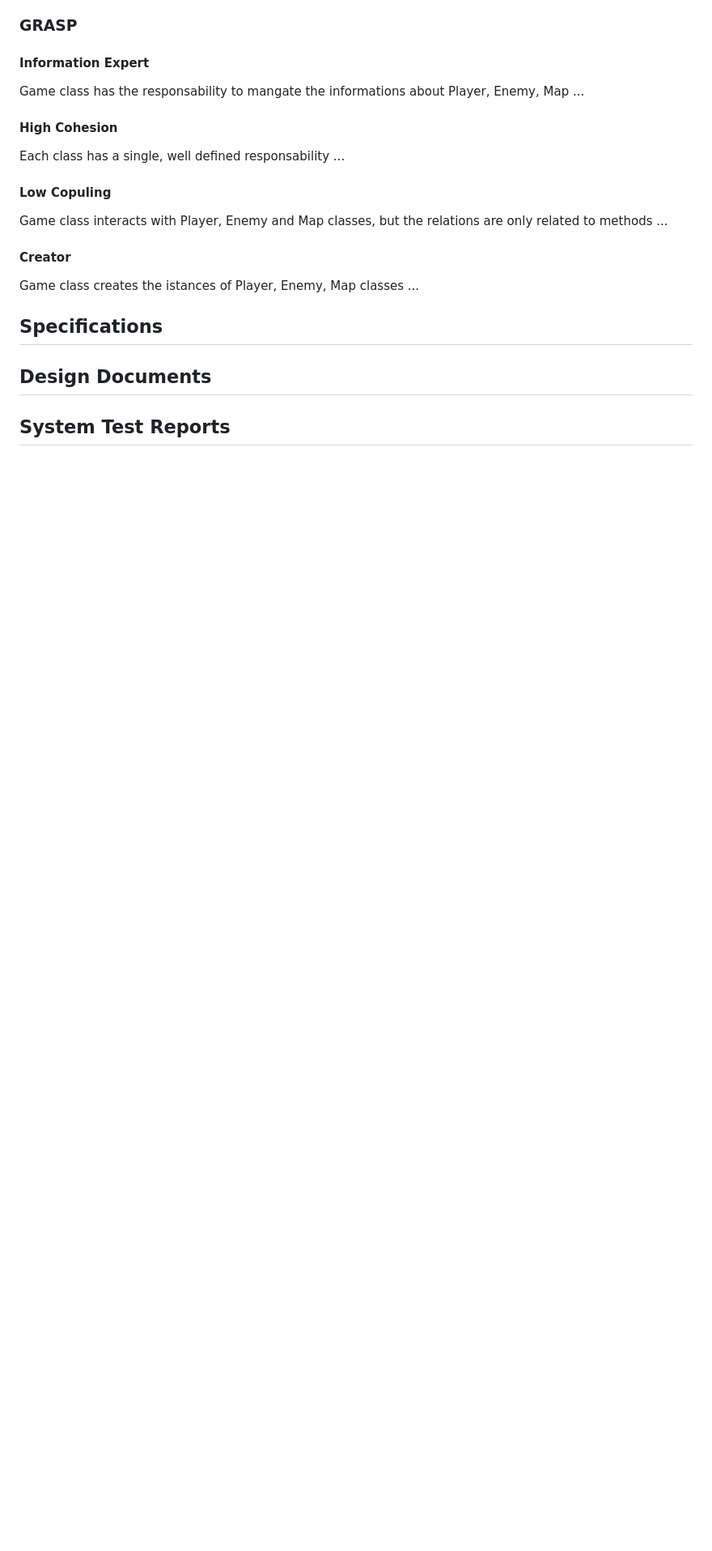
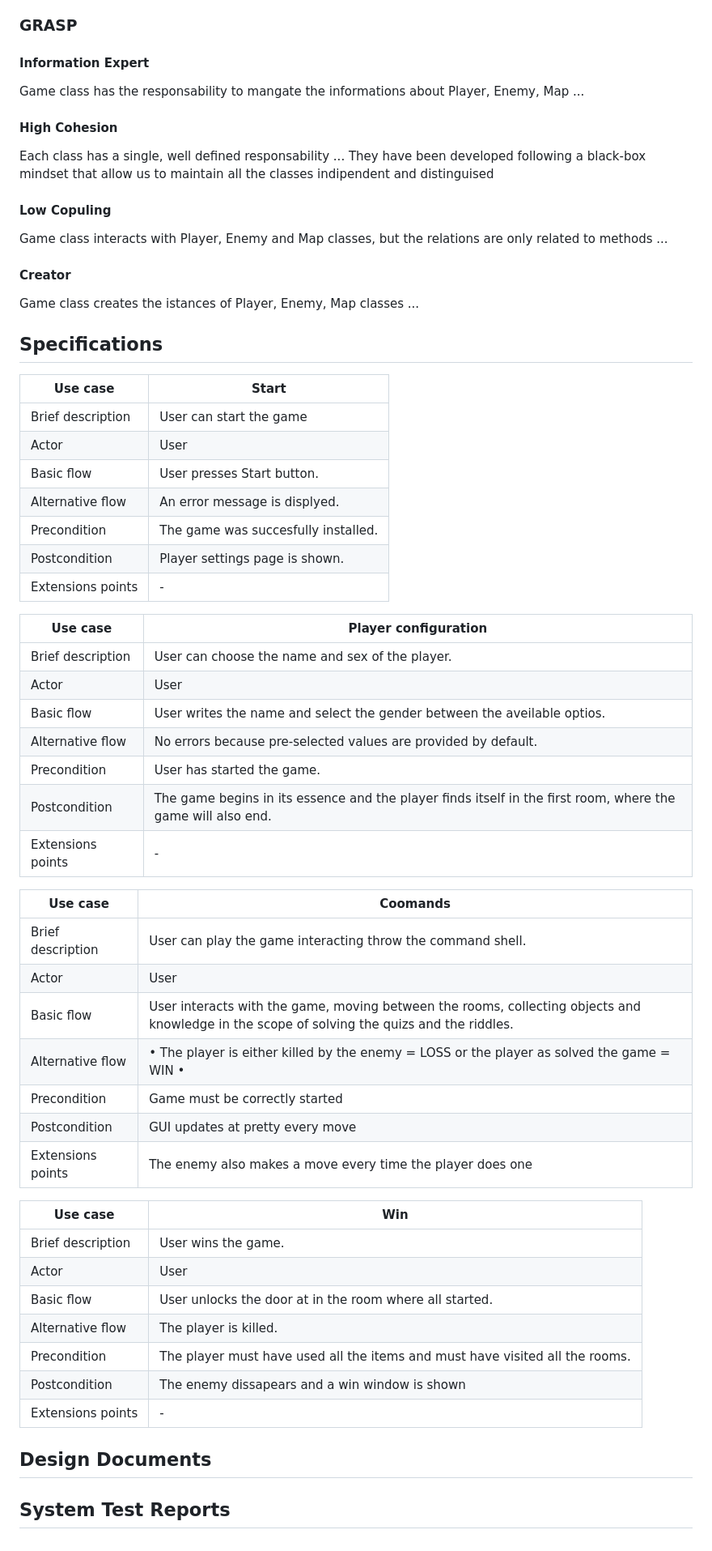
Before and after one commit to nardib/TextAdventure, a Markdown page: README.md, the part around one of its changes. Shown at 81% size. Drawn GitHub-style; blank space fills up the shorter version.

Commit message:
completed section player and commands, added enemy & purpose of the game & Project & Specifications sections in the README.md file. The Project section must be checked

```diff
--- a/README.md
+++ b/README.md
@@ -56,7 +83,7 @@ Game class has the responsability to mangate the informations about Player, Enem
 
 #### High Cohesion
 
-Each class has a single, well defined responsability ...
+Each class has a single, well defined responsability ... They have been developed following a black-box mindset that allow us to maintain all the classes indipendent and distinguised
 
 #### Low Copuling
 
@@ -68,6 +95,45 @@ Game class creates the istances of Player, Enemy, Map classes ...
 
 ## Specifications
 
+| Use case | Start |
+| --- | --- |
+| Brief description | User can start the game |
+| Actor | User |
+| Basic flow | User presses Start button. |
+| Alternative flow | An error message is displyed. |
+| Precondition | The game was succesfully installed. |
+| Postcondition | Player settings page is shown. |
+| Extensions points | - |
+
+| Use case | Player configuration |
+| --- | --- |
+| Brief description | User can choose the name and sex of the player. |
+| Actor | User |
+| Basic flow | User writes the name and select the gender between the aveilable optios. |
+| Alternative flow | No errors because pre-selected values are provided by default. |
+| Precondition | User has started the game. |
+| Postcondition | The game begins in its essence and the player finds itself in the first room, where the game will also end. |
+| Extensions points | - |
+
+| Use case | Coomands |
+| --- | --- |
+| Brief description | User can play the game interacting throw the command shell. |
+| Actor | User |
+| Basic flow | User interacts with the game, moving between the rooms, collecting objects and knowledge in the scope of solving the quizs and the riddles. |
+| Alternative flow | • The player is either killed by the enemy = LOSS or the player as solved the game = WIN • |
+| Precondition | Game must be correctly started |
+| Postcondition | GUI updates at pretty every move |
+| Extensions points | The enemy also makes a move every time the player does one |
+
+| Use case | Win |
+| --- | --- |
+| Brief description | User wins the game. |
+| Actor | User |
+| Basic flow | User unlocks the door at in the room where all started. |
+| Alternative flow | The player is killed. |
+| Precondition | The player must have used all the items and must have visited all the rooms. |
+| Postcondition | The enemy dissapears and a win window is shown |
+| Extensions points | - |
 
 ## Design Documents
 
```
Also changed, not shown: other parts of README.md (+28 -1 lines).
=======
An exact copy of every entry above is required, without the pictures.

Before and after one commit to nardib/TextAdventure, a Markdown page: README.md, the part around one of its changes. Shown at 81% size. Drawn GitHub-style; blank space fills up the shorter version.

Commit message:
completed section player and commands, added enemy & purpose of the game & Project & Specifications sections in the README.md file. The Project section must be checked

```diff
--- a/README.md
+++ b/README.md
@@ -56,7 +83,7 @@ Game class has the responsability to mangate the informations about Player, Enem
 
 #### High Cohesion
 
-Each class has a single, well defined responsability ...
+Each class has a single, well defined responsability ... They have been developed following a black-box mindset that allow us to maintain all the classes indipendent and distinguised
 
 #### Low Copuling
 
@@ -68,6 +95,45 @@ Game class creates the istances of Player, Enemy, Map classes ...
 
 ## Specifications
 
+| Use case | Start |
+| --- | --- |
+| Brief description | User can start the game |
+| Actor | User |
+| Basic flow | User presses Start button. |
+| Alternative flow | An error message is displyed. |
+| Precondition | The game was succesfully installed. |
+| Postcondition | Player settings page is shown. |
+| Extensions points | - |
+
+| Use case | Player configuration |
+| --- | --- |
+| Brief description | User can choose the name and sex of the player. |
+| Actor | User |
+| Basic flow | User writes the name and select the gender between the aveilable optios. |
+| Alternative flow | No errors because pre-selected values are provided by default. |
+| Precondition | User has started the game. |
+| Postcondition | The game begins in its essence and the player finds itself in the first room, where the game will also end. |
+| Extensions points | - |
+
+| Use case | Coomands |
+| --- | --- |
+| Brief description | User can play the game interacting throw the command shell. |
+| Actor | User |
+| Basic flow | User interacts with the game, moving between the rooms, collecting objects and knowledge in the scope of solving the quizs and the riddles. |
+| Alternative flow | • The player is either killed by the enemy = LOSS or the player as solved the game = WIN • |
+| Precondition | Game must be correctly started |
+| Postcondition | GUI updates at pretty every move |
+| Extensions points | The enemy also makes a move every time the player does one |
+
+| Use case | Win |
+| --- | --- |
+| Brief description | User wins the game. |
+| Actor | User |
+| Basic flow | User unlocks the door at in the room where all started. |
+| Alternative flow | The player is killed. |
+| Precondition | The player must have used all the items and must have visited all the rooms. |
+| Postcondition | The enemy dissapears and a win window is shown |
+| Extensions points | - |
 
 ## Design Documents
 
```
Also changed, not shown: other parts of README.md (+28 -1 lines).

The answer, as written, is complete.